INSTRUCTIONS FOR THE TASK: Could you return every line of the records below that contains the word "brand"?

□ □ □

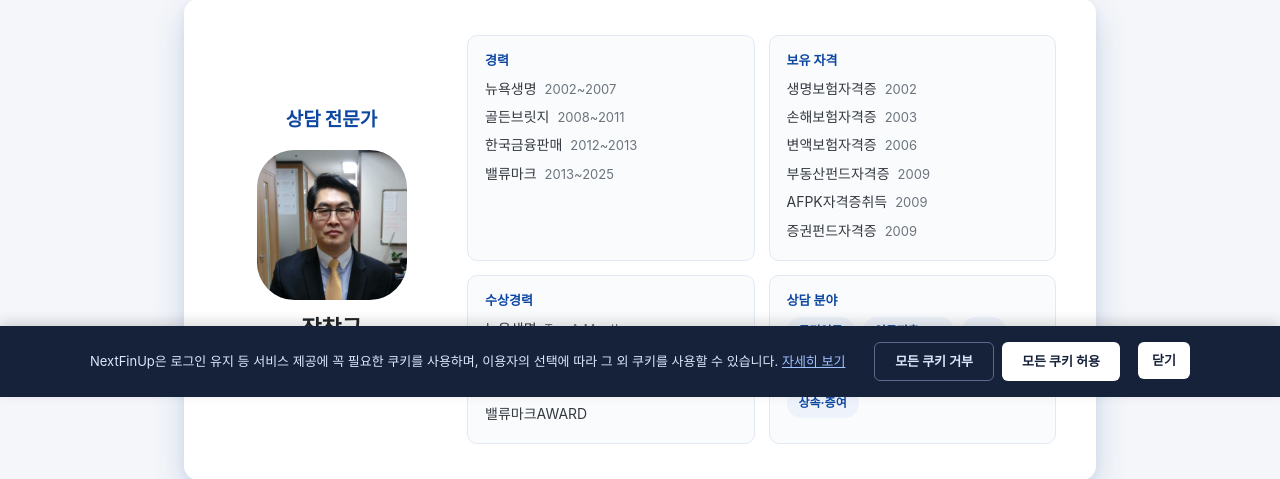
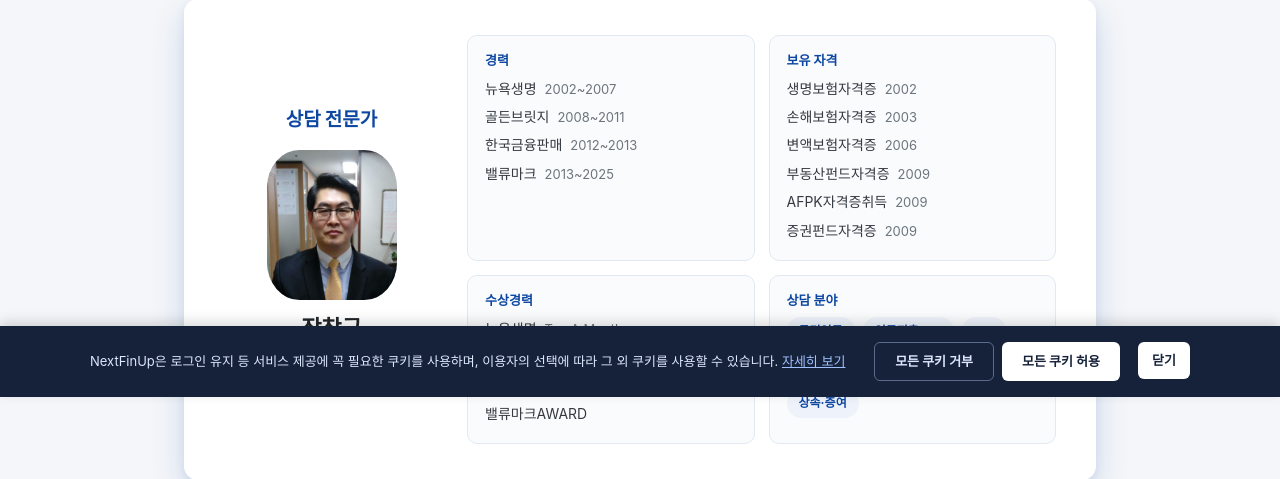
Before and after one commit to banks21c/aix_prjt_2026, a Django app: page /experts/ in a window 1280 px wide. Shown: the part 403-882 px from the top of the page. Run offline with Django 4.2, Linux system fonts and the light colour scheme; data comes from the database, SQL or seed files in the repository; data that the repository does not hold is empty.

Commit message:
Narrow expert1.png box by 10px each side (crop left/right)
Co-Authored-By: Claude Sonnet 5 <noreply@anthropic.com>
Claude-Session: https://claude.ai/code/session_01SmJr4yTYEDiKCqZbMLEgZL

```diff
--- a/articles/templates/articles/expert_consult.html
+++ b/articles/templates/articles/expert_consult.html
@@ -57,7 +57,7 @@
         }
         .ec-card h2 { font-size: 19px; font-weight: 800; color: var(--brand-primary, #0d47a1); margin: 0 0 20px; }
         .ec-photo {
-            width: 150px; height: 150px; border-radius: 25%;
+            width: 130px; height: 150px; border-radius: 25%;
             background: #e3ecfa; color: var(--brand-primary, #0d47a1);
             display: flex; align-items: center; justify-content: center;
             font-size: 46px; font-weight: 800; flex: 0 0 auto;
```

□ □ □

ANSWER TO THIS TASK:
         .ec-card h2 { font-size: 19px; font-weight: 800; color: var(--brand-primary, #0d47a1); margin: 0 0 20px; }
             background: #e3ecfa; color: var(--brand-primary, #0d47a1);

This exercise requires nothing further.